For those of you that don’t know, Harvey is a play about a rabbit. An invisible rabbit!
Elwood P. Dowd is an affable man who claims to have an unseen (and presumably imaginary) friend Harvey — whom Elwood describes as a six-foot, three-and-one-half-inch tall pooka resembling an anthropomorphic rabbit. Elwood introduces Harvey to everyone he meets. His social-climbing sister, Veta, increasingly finds his eccentric behaviour embarrassing. She decides to have him committed to a sanatorium to spare her and her daughter Myrtle Mae from future embarrassment. When they arrive at the sanatorium, a comedy of errors ensues. The young, handsome, and very flirtatious Dr. Sanderson commits Veta instead of Elwood, but when the truth comes out, the search is on for Elwood and his invisible companion. When Elwood shows up looking for his lost friend Harvey, it seems that the mild-mannered Elwood’s delusion has had a strange influence on the staff, including sanatorium director Dr. Chumley. Only just before Elwood is to be given an injection that will make him into a “perfectly normal human being, and you know what bastards they are!” (possibly one of my favourite quotes ever!), does Veta realize that she would rather have Elwood the same as he has always been — carefree and kind — even if it means living with Harvey.

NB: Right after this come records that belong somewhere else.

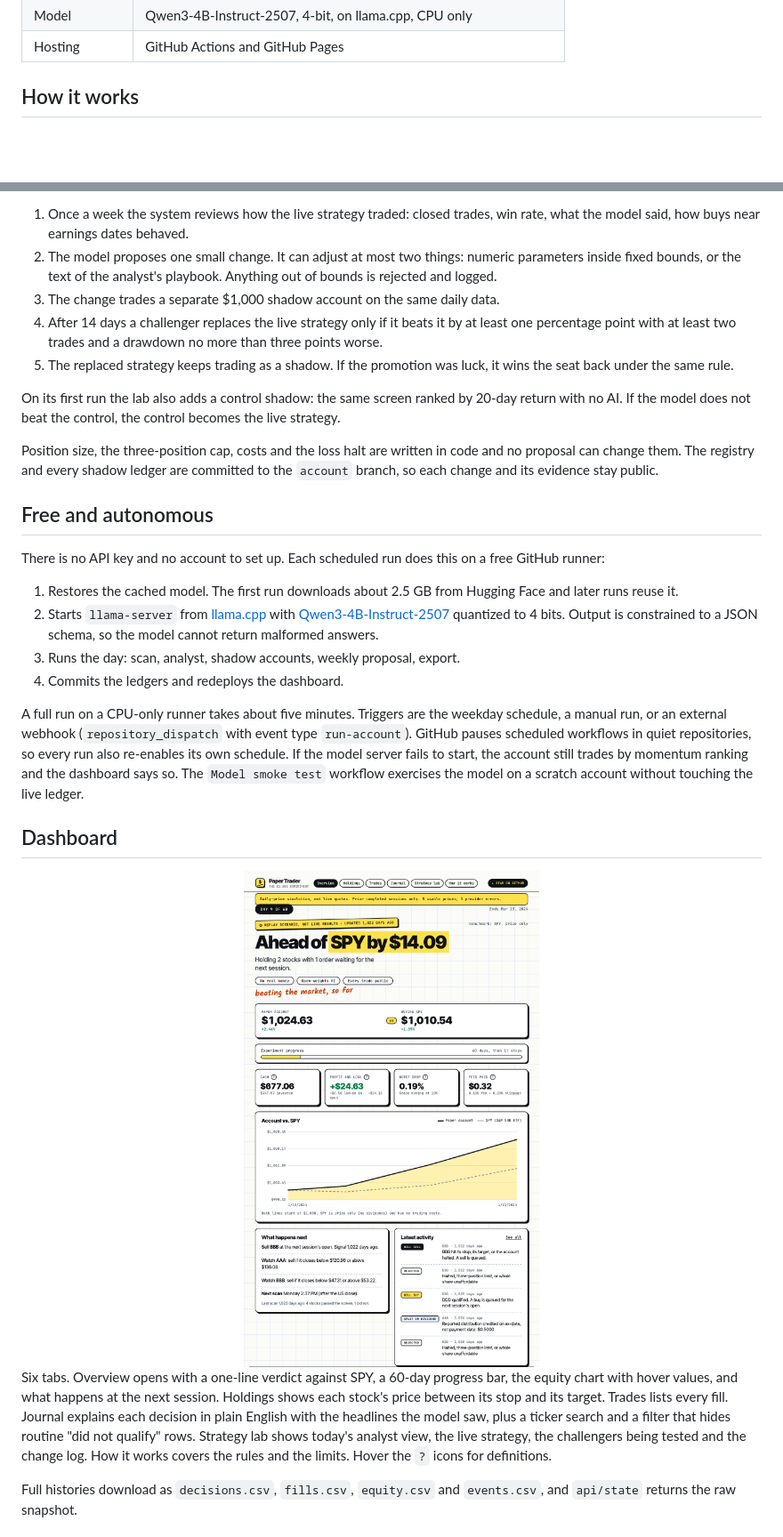
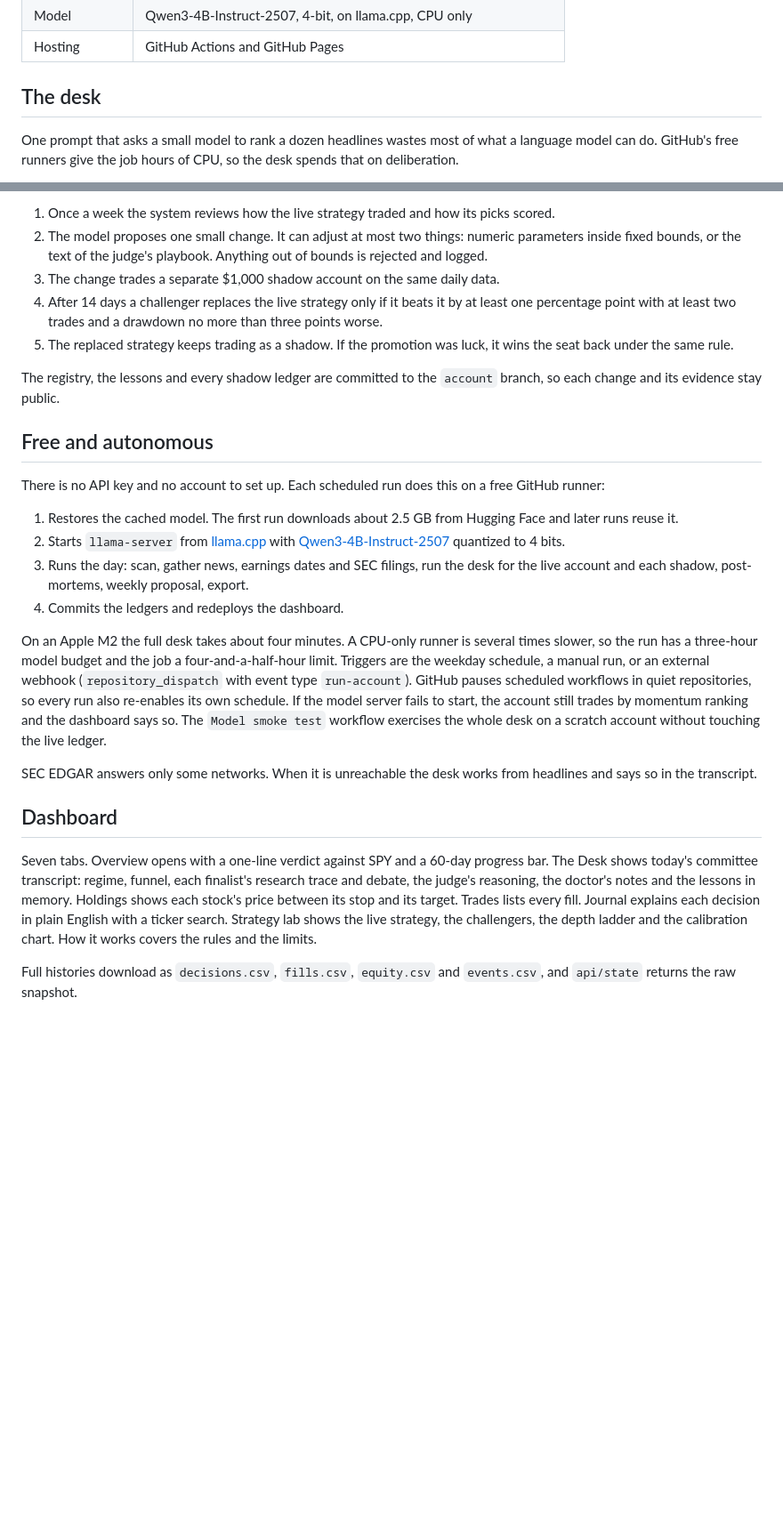
Before and after one commit to mansoor-mamnoon/paper-trader, a Markdown page: README.md, 2 parts joined by grey strips. Shown at 89% size. Rendered like a GitHub page; pictures changed too: docs/dashboard.png (deleted); blank space fills up the shorter version.

```diff
--- a/README.md
+++ b/README.md
@@ -43,6 +43,8 @@ The question is whether this beats buying SPY after fees and slippage over 60 da
 | Model | Qwen3-4B-Instruct-2507, 4-bit, on llama.cpp, CPU only |
 | Hosting | GitHub Actions and GitHub Pages |
 
-## How it works
+## The desk
+
+One prompt that asks a small model to rank a dozen headlines wastes most of what a language model can do. GitHub's free runners give the job hours of CPU, so the desk spends that on deliberation.
 
 <div align="center">
@@ -76,32 +98,28 @@ Nothing here is meant to stay fixed. The loop follows the recursive self-improve
 
-1. Once a week the system reviews how the live strategy traded: closed trades, win rate, what the model said, how buys near earnings dates behaved.
-2. The model proposes one small change. It can adjust at most two things: numeric parameters inside fixed bounds, or the text of the analyst's playbook. Anything out of bounds is rejected and logged.
+1. Once a week the system reviews how the live strategy traded and how its picks scored.
+2. The model proposes one small change. It can adjust at most two things: numeric parameters inside fixed bounds, or the text of the judge's playbook. Anything out of bounds is rejected and logged.
 3. The change trades a separate $1,000 shadow account on the same daily data.
 4. After 14 days a challenger replaces the live strategy only if it beats it by at least one percentage point with at least two trades and a drawdown no more than three points worse.
 5. The replaced strategy keeps trading as a shadow. If the promotion was luck, it wins the seat back under the same rule.
 
-On its first run the lab also adds a control shadow: the same screen ranked by 20-day return with no AI. If the model does not beat the control, the control becomes the live strategy.
-
-Position size, the three-position cap, costs and the loss halt are written in code and no proposal can change them. The registry and every shadow ledger are committed to the `account` branch, so each change and its evidence stay public.
+The registry, the lessons and every shadow ledger are committed to the `account` branch, so each change and its evidence stay public.
 
 ## Free and autonomous
 
 There is no API key and no account to set up. Each scheduled run does this on a free GitHub runner:
 
 1. Restores the cached model. The first run downloads about 2.5 GB from Hugging Face and later runs reuse it.
-2. Starts `llama-server` from [llama.cpp](https://github.com/ggml-org/llama.cpp) with [Qwen3-4B-Instruct-2507](https://huggingface.co/Qwen/Qwen3-4B-Instruct-2507) quantized to 4 bits. Output is constrained to a JSON schema, so the model cannot return malformed answers.
-3. Runs the day: scan, analyst, shadow accounts, weekly proposal, export.
+2. Starts `llama-server` from [llama.cpp](https://github.com/ggml-org/llama.cpp) with [Qwen3-4B-Instruct-2507](https://huggingface.co/Qwen/Qwen3-4B-Instruct-2507) quantized to 4 bits.
+3. Runs the day: scan, gather news, earnings dates and SEC filings, run the desk for the live account and each shadow, post-mortems, weekly proposal, export.
 4. Commits the ledgers and redeploys the dashboard.
 
-A full run on a CPU-only runner takes about five minutes. Triggers are the weekday schedule, a manual run, or an external webhook (`repository_dispatch` with event type `run-account`). GitHub pauses scheduled workflows in quiet repositories, so every run also re-enables its own schedule. If the model server fails to start, the account still trades by momentum ranking and the dashboard says so. The `Model smoke test` workflow exercises the model on a scratch account without touching the live ledger.
+On an Apple M2 the full desk takes about four minutes. A CPU-only runner is several times slower, so the run has a three-hour model budget and the job a four-and-a-half-hour limit. Triggers are the weekday schedule, a manual run, or an external webhook (`repository_dispatch` with event type `run-account`). GitHub pauses scheduled workflows in quiet repositories, so every run also re-enables its own schedule. If the model server fails to start, the account still trades by momentum ranking and the dashboard says so. The `Model smoke test` workflow exercises the whole desk on a scratch account without touching the live ledger.
+
+SEC EDGAR answers only some networks. When it is unreachable the desk works from headlines and says so in the transcript.
 
 ## Dashboard
 
-<div align="center">
-<img src="docs/dashboard.png" alt="Overview tab with the headline result, equity chart against SPY and what happens next" width="760">
-</div>
-
-Six tabs. Overview opens with a one-line verdict against SPY, a 60-day progress bar, the equity chart with hover values, and what happens at the next session. Holdings shows each stock's price between its stop and its target. Trades lists every fill. Journal explains each decision in plain English with the headlines the model saw, plus a ticker search and a filter that hides routine "did not qualify" rows. Strategy lab shows today's analyst view, the live strategy, the challengers being tested and the change log. How it works covers the rules and the limits. Hover the `?` icons for definitions.
+Seven tabs. Overview opens with a one-line verdict against SPY and a 60-day progress bar. The Desk shows today's committee transcript: regime, funnel, each finalist's research trace and debate, the judge's reasoning, the doctor's notes and the lessons in memory. Holdings shows each stock's price between its stop and its target. Trades lists every fill. Journal explains each decision in plain English with a ticker search. Strategy lab shows the live strategy, the challengers, the depth ladder and the calibration chart. How it works covers the rules and the limits.
 
 Full histories download as `decisions.csv`, `fills.csv`, `equity.csv` and `events.csv`, and `api/state` returns the raw snapshot.
 
```
Also changed, not shown: other parts of README.md (+60 -36 lines), docs/desk.png, 1 other file.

The play was first produced in 1944. Back then it was probably a most bizarre subject to base a story around and, with little understanding therefore a situation worth poking fun at. I’m not sure, however that the story still is able to delight as much in 2015.
This new production stars James Dreyfuss as Elwood and Maureen Lipman as Veta. For those two reasons alone, I wanted to like it. For the first ten minutes or so, I did. Then the malaise started to set in.
After the initial burst of comedy, provided largely by Lipman the story started to feel laboured. The second scene, when Veta goes to the sanatorium seemed to go on forever and I found myself looking forward to the interval. I actually had brief thoughts about leaving then but as I have never walked out of a professional production (to date!), I decided to go back for act2.
Unfortunately, things didn’t pick up. I actually spotted one lady in the audience flicking through The Metro.
Maureen Lipman, it must be said is a very fine comic actor. Her timing is impeccable and her embodiment of her character, sublime. Her accent however was questionable. Was she Irish? Was she American? (at one point even Jamaican!). It was hard to keep track of where she hailed from and this, for me was distracting.
James Dreyfuss was mediocre in his portrayal of Elwood P. Dowd. He never appeared to be fully comfortable in his character and there was more than undertones of his “Gimme, Gimme, Gimme” character coming through. His accent too reminded me of (and this is a reference that younger readers may have to ask their parents about) Kenny Everett’s Cupid Stunt! Of course it was all in the best possible taste!
Overall I have to say that it is probably an out-dated story that struggles to be bought into the 21st century.
Review by Dickie Neil
Theatre Royal Haymarket
Age Restrictions: Suitable for 8+
Show Opened: 17th Mar 2015
Booking Until: 2nd May 2015
Thursday 2nd April 2015